September 17, 2019
Authored by: Bryan Cave, Brandon Neuschafer and Merrit Jones
The U.S. Federal Trade Commission has announced that it sent warning letters to three companies that sell “oils, tinctures, capsules, ‘gummies,’ and creams containing cannabidiol (CBD),” a chemical compound derived from the cannabis plant. The letters warn the companies, which have not been identified, that “it is illegal to advertise that a product can prevent, treat, or cure human disease without competent and reliable scientific evidence to support such claims.”
The FTC states that each company marketed its CBD products as being able to “treat or cure serious disease and health conditions,” such as relieving “’even the most agonizing pain’ better than prescription opioid painkillers,” or treating cancer, Alzheimer’s disease, multiple sclerosis (MS), fibromyalgia, cigarette addiction, colitis, schizophrenia, anxiety, depression, Lou Gehrig’s Disease (ALS), stroke, Parkinson’s disease, epilepsy, traumatic brain injuries, diabetes, Crohn’s disease, psoriasis, and AIDS.

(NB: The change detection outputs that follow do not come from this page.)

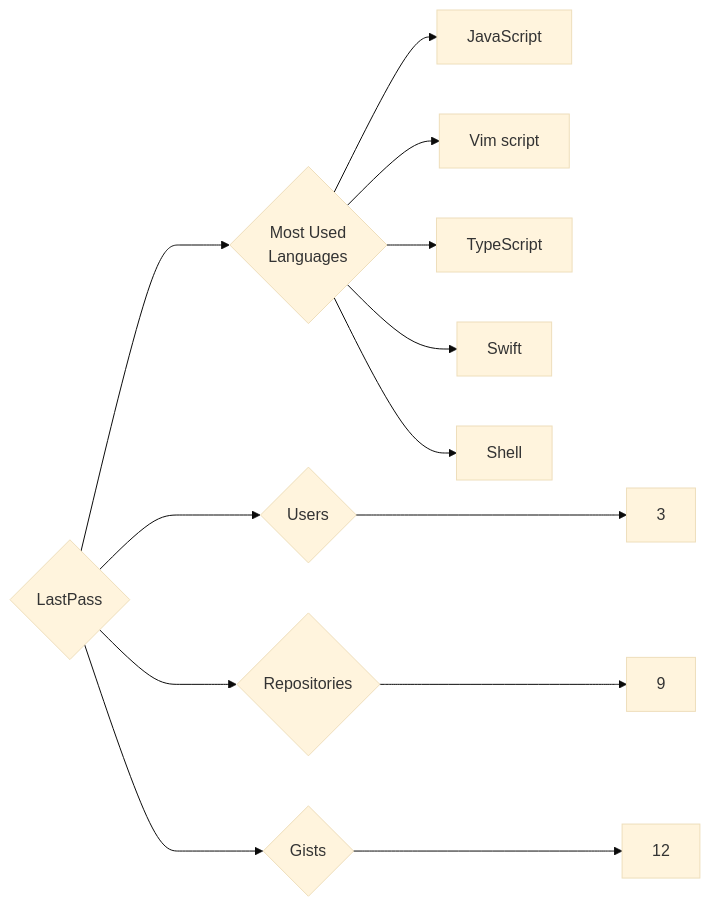
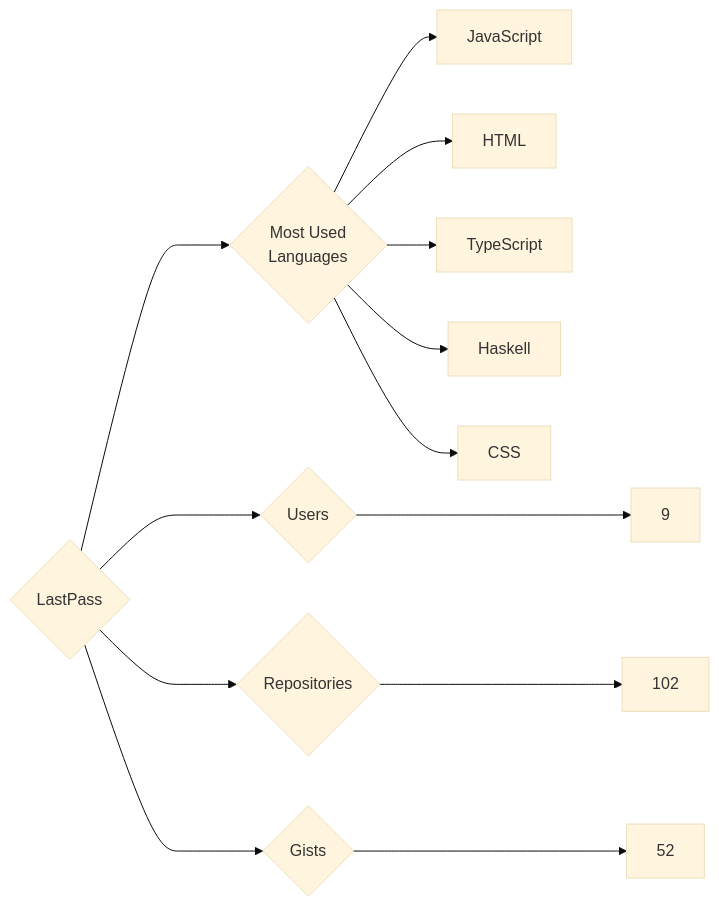
The diagram in targets/LastPass/README.md (trickest/insiders), drawn with Mermaid (base theme) before and after one commit. The commit also changed 809 other files, not shown here.

````diff
--- a/targets/LastPass/README.md
+++ b/targets/LastPass/README.md
@@ -3,13 +3,13 @@
 ```mermaid
 graph LR
 COMPANY_NAME{LastPass}
-COMPANY_NAME ---> U{Users} ---> UN[3]
-COMPANY_NAME ---> R{Repositories} ---> RN[9]
-COMPANY_NAME ---> G{Gists} ---> GN[12]
+COMPANY_NAME ---> U{Users} ---> UN[9]
+COMPANY_NAME ---> R{Repositories} ---> RN[102]
+COMPANY_NAME ---> G{Gists} ---> GN[52]
 COMPANY_NAME ---> ML{Most Used<br>Languages}
 ML --> JavaScript[JavaScript]
-ML --> Vim_script[Vim script]
+ML --> HTML[HTML]
 ML --> TypeScript[TypeScript]
-ML --> Swift[Swift]
-ML --> Shell[Shell]
+ML --> Haskell[Haskell]
+ML --> CSS[CSS]
 ```
````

In the letters, the FTC urges the companies to review all claims made for their products, including consumer testimonials, to ensure they are supported by competent and reliable scientific evidence. The letters also warn that selling CBD products without such substantiation could violate the FTC Act and may result in legal action that could result in an injunction and an order to return money to consumers. The letters instruct the companies to notify the FTC within 15 days of the specific actions they have taken to address the agency’s concerns.

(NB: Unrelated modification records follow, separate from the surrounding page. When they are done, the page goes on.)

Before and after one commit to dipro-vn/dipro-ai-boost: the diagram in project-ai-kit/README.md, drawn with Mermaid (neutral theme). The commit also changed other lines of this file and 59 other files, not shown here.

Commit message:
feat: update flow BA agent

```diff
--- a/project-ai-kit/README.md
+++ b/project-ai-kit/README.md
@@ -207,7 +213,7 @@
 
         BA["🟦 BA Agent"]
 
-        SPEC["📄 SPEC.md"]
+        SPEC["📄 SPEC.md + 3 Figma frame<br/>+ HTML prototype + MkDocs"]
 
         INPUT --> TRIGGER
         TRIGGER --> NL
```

In In April 2019, the FTC and the U.S. Food and Drug Administration issued similar joint warning letters to three companies marketing products containing CBD to treat and cure a variety of serious diseases and conditions. These are the latest in a series of warning letters issued by FDA dating back to 2015 relating to CBD in food products. Some of those warning letters resulted from the fact that the FDA tested the chemical content of cannabinoid compounds in the products, and found that they did not contain the levels of CBD they claimed to contain.

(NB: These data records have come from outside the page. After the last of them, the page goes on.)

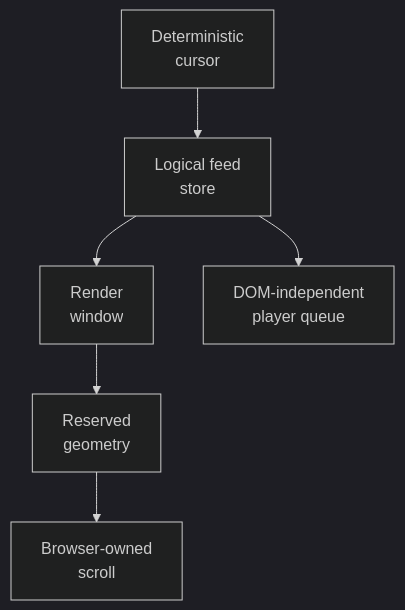
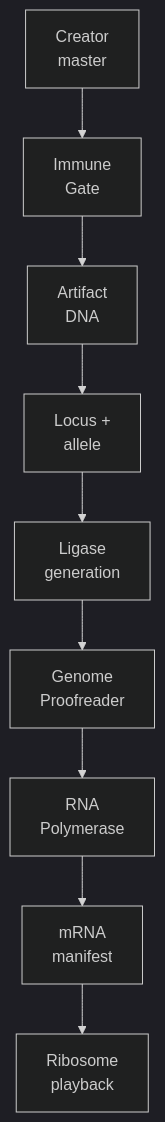
Before and after one commit to wilderruiz/millenova-project: the second of 3 diagrams in docs/ENGINEERING_OVERVIEW.md, drawn with Mermaid (dark theme). The commit also changed other lines of this file, not shown here.

````diff
--- a/docs/ENGINEERING_OVERVIEW.md
+++ b/docs/ENGINEERING_OVERVIEW.md
@@ -78,8 +104,11 @@
 ```mermaid
 flowchart TD
-    CURSOR["Deterministic<br/>cursor"] --> STORE["Logical feed<br/>store"]
-    STORE --> WINDOW["Render<br/>window"]
-    WINDOW --> GEOM["Reserved<br/>geometry"]
-    GEOM --> NATIVE["Browser-owned<br/>scroll"]
-    STORE --> PLAYER["DOM-independent<br/>player queue"]
+    MASTER["Creator<br/>master"] --> GATE["Immune<br/>Gate"]
+    GATE --> DNA["Artifact<br/>DNA"]
+    DNA --> LOCUS["Locus +<br/>allele"]
+    LOCUS --> GEN["Ligase<br/>generation"]
+    GEN --> PROOF["Genome<br/>Proofreader"]
+    PROOF --> RNA["RNA<br/>Polymerase"]
+    RNA --> MRNA["mRNA<br/>manifest"]
+    MRNA --> PLAY["Ribosome<br/>playback"]
 ```
````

Regardless of labeling claims, selling food and beverage products containing hemp CBD may be a risky proposition. At the federal level, FDA has asserted that “it’s unlawful under the [Federal Food Drug and Cosmetic Act] to introduce food containing added CBD… into interstate commerce….” In our next post on this issue, we examine more deeply the use of CBD in food and beverages.